Et tandis que la famille de Stacey et de Cameron se régalent avec une montagne de latkes de pomme de terre aux Etats-Unis, les familles juives d’Autriche célèbrent ‘Hanoucca avec de la viande panée appelée schnitzel. Les familles juives au Maroc dînent d’un couscous avec du poulet frit. Et les familles d’Italie ? Carciofi alla Giudia (des artichauts frits croustillants) et des frittelle di zucca (des frites de citrouille) sont toujours très appréciées!


…/… /*/


http://tinyurl.com/2ngkpn


/*/ …/…

Maîtrisez le vocabulaire yiddish pour une toupie à quatre faces (dreidel), de l’argent (guelt), une crêpe frite (latke); et des lumières de ‘Hanoucca (Chanukah licht).

La meilleure façon de présenter ces termes est, de loin, de les utiliser naturellement, au cours d’un récit, pendant que vous parlez du quartier juif et de la célébration de ‘Hanoucca. Beaucoup de ces termes sont aussi présents dans les livres présentés au début du Deuxième Billet.


Dans le matériel pour Troisième Billet, vos petits feront la rencontre d’un nouveau groupe de mots pour ces quatre articles, mais cette fois, en hébreu ! …/… /*/


http://tinyurl.com/3xurop


Best,
L’Amerloque

Kehilat Gesher said...
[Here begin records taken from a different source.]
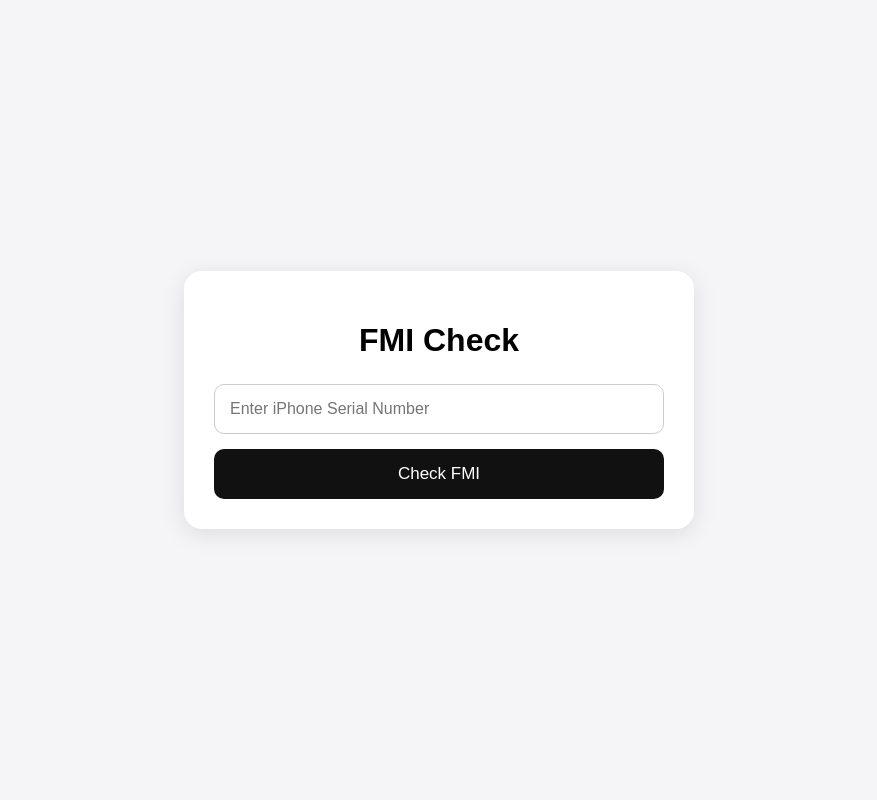
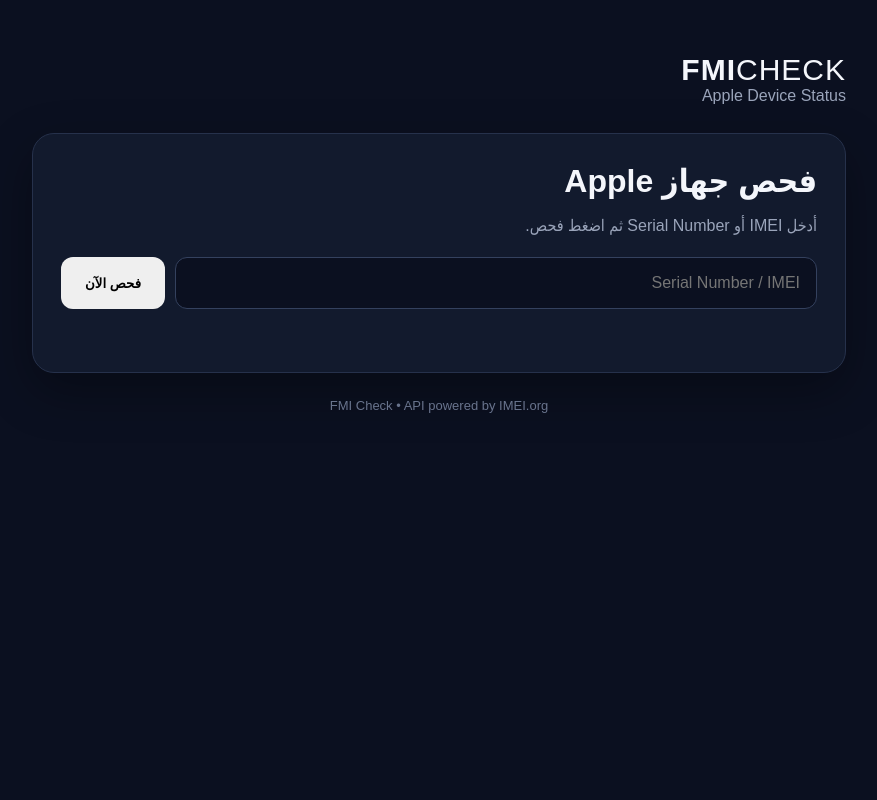
Before and after one commit to fmind82-ai/fmi-check, a Flask app: page / in a window 1280 px wide. Shown: the whole page, without its empty margins (201-1078 px from the left). Run offline with Flask 3, Linux system fonts and the light colour scheme.

Commit message:
Update index.html

```diff
--- a/templates/index.html
+++ b/templates/index.html
@@ -1,135 +1,131 @@
-<!DOCTYPE html>
-<html lang="en">
+<!doctype html>
+<html lang="ar" dir="rtl">
 <head>
-    <meta charset="UTF-8">
-    <meta name="viewport" content="width=device-width, initial-scale=1.0">
+<meta charset="utf-8">
+<meta name="viewport" content="width=device-width,initial-scale=1">
 <title>FMI Check</title>
-
-    <style>
-        body {
-            margin: 0;
-            font-family: Arial, sans-serif;
-            background: #f5f5f7;
-            display: flex;
-            justify-content: center;
-            align-items: center;
-            min-height: 100vh;
-        }
-
-        .box {
-            width: 90%;
-            max-width: 450px;
-            background: white;
-            padding: 30px;
-            border-radius: 18px;
-            box-shadow: 0 5px 25px rgba(0,0,0,.1);
-            text-align: center;
-        }
-
-        h1 {
-            margin-bottom: 25px;
-        }
-
-        input {
-            width: 100%;
-            box-sizing: border-box;
-            padding: 15px;
-            border: 1px solid #ccc;
-            border-radius: 10px;
-            font-size: 16px;
-            margin-bottom: 15px;
-        }
-
-        button {
-            width: 100%;
-            padding: 15px;
-            border: 0;
-            border-radius: 10px;
-            background: #111;
-            color: white;
-            font-size: 17px;
-            cursor: pointer;
-        }
-
-        button:disabled {
-            opacity: .6;
-        }
-
-        #result {
-            margin-top: 20px;
-            padding: 15px;
-            border-radius: 10px;
-            background: #f1f1f1;
-            display: none;
-        }
-    </style>
+<link rel="stylesheet" href="/static/style.css">
 </head>
 
 <body>
+<div class="wrap">
+  <header>
+    <div class="brand">FMI<span>CHECK</span></div>
+    <div class="sub">Apple Device Status</div>
+  </header>
 
-<div class="box">
-    <h1>FMI Check</h1>
+  <main class="card">
+    <h1>فحص جهاز Apple</h1>
+    <p class="muted">أدخل IMEI أو Serial Number ثم اضغط فحص.</p>
 
-    <input
-        type="text"
-        id="serial"
-        placeholder="Enter iPhone Serial Number"
-        autocomplete="off"
-    >
+    <div class="form">
+      <input id="input" autocomplete="off" placeholder="Serial Number / IMEI">
+      <button id="check">فحص الآن</button>
+    </div>
 
-    <button id="checkBtn" onclick="checkFMI()">
-        Check FMI
-    </button>
+    <div id="msg"></div>
+    <section id="result" class="result hidden"></section>
+  </main>
 
-    <div id="result"></div>
+  <footer>FMI Check • API powered by IMEI.org</footer>
 </div>
 
 <script>
-async function checkFMI() {
-    const serial = document.getElementById("serial").value.trim();
-    const result = document.getElementById("result");
-    const button = document.getElementById("checkBtn");
+const $ = s => document.querySelector(s);
 
-    if (!serial) {
-        result.style.display = "block";
-        result.innerText = "Please enter a serial number.";
+$("#check").onclick = async () => {
+  const input = $("#input").value.trim();
+
+  if (!input) {
+    showMsg("دخل Serial Number أو IMEI.", "err");
     return;
   }
 
-    button.disabled = true;
-    button.innerText = "Checking...";
-    result.style.display = "block";
-    result.innerText = "Checking FMI...";
+  $("#check").disabled = true;
+  $("#check").textContent = "جاري الفحص...";
+  showMsg("جاري الاتصال بالخدمة...", "info");
+  $("#result").classList.add("hidden");
 
   try {
-        const response = await fetch("/check-fmi", {
+    const r = await fetch("/api/check", {
       method: "POST",
       headers: {
         "Content-Type": "application/json"
       },
-            body: JSON.stringify({
-                serial: serial
-            })
+      body: JSON.stringify({input})
     });
 
-        const data = await response.json();
+    const d = await r.json();
 
-        if (data.fmi !== undefined) {
-            result.innerText = "FMI: " + data.fmi;
-        } else if (data.result) {
-            result.innerText = data.result;
-        } else if (data.error) {
-            result.innerText = "Error: " + data.error;
-        } else {
-            result.innerText = JSON.stringify(data);
+    if (!d.ok) {
+      throw new Error(
+        typeof d.error === "string"
+          ? d.error
+          : JSON.stringify(d.error)
+      );
     }
 
-    } catch (error) {
-        result.innerText = "Connection error.";
+    render(d.result);
+    showMsg("تم الفحص بنجاح.", "ok");
+
+  } catch (e) {
+    showMsg(e.message, "err");
+
+  } finally {
+    $("#check").disabled = false;
+    $("#check").textContent = "فحص الآن";
+  }
+};
+
+$("#input").addEventListener("keydown", e => {
+  if (e.key === "Enter") {
+    $("#check").click();
+  }
+});
+
+function showMsg(t, c) {
+  $("#msg").className = c;
+  $("#msg").textContent = t;
 }
 
-    button.disabled = false;
-    button.innerText = "Check FMI";
+function render(x) {
+  const fields = [
+    ["Model", "الموديل"],
+    ["Serial Number", "Serial Number"],
+    ["IMEI", "IMEI"],
+    ["FMI", "FMI"],
+    ["iCloud", "iCloud"],
+    ["Activated", "Activated"],
+    ["Simlock", "Simlock"],
+    ["Warranty Status", "الضمان"],
+    ["Estimated Purchase Date", "تاريخ الشراء"],
+    ["Valid Purchase Date", "صلاحية الشراء"],
+    ["Apple Care", "Apple Care"]
+  ];
+
+  $("#result").innerHTML = fields
+    .filter(([k]) => x?.[k] !== undefined)
+    .map(([k, l]) =>
+      `<div class="row">
+        <b>${l}</b>
+        <span class="${k === "FMI" ? "fmi" : ""}">
+          ${esc(String(x[k]))}
+        </span>
+      </div>`
+    )
+    .join("");
+
+  $("#result").classList.remove("hidden");
+}
+
+function esc(s) {
+  return s.replace(/[&<>"']/g, m => ({
+    "&": "&amp;",
+    "<": "&lt;",
+    ">": "&gt;",
+    '"': "&quot;",
+    "'": "&#039;"
+  }[m]));
 }
 </script>
 
```
Lines whose indentation alone changed are shown as unchanged.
Just wanted to say hello from Kehilat Gesher and thank the nice person who made the comment about us and our rabbi. Come on over. We're in Paris XVII and St Germain en Laye. http://www.kehilatgesher.org

Denise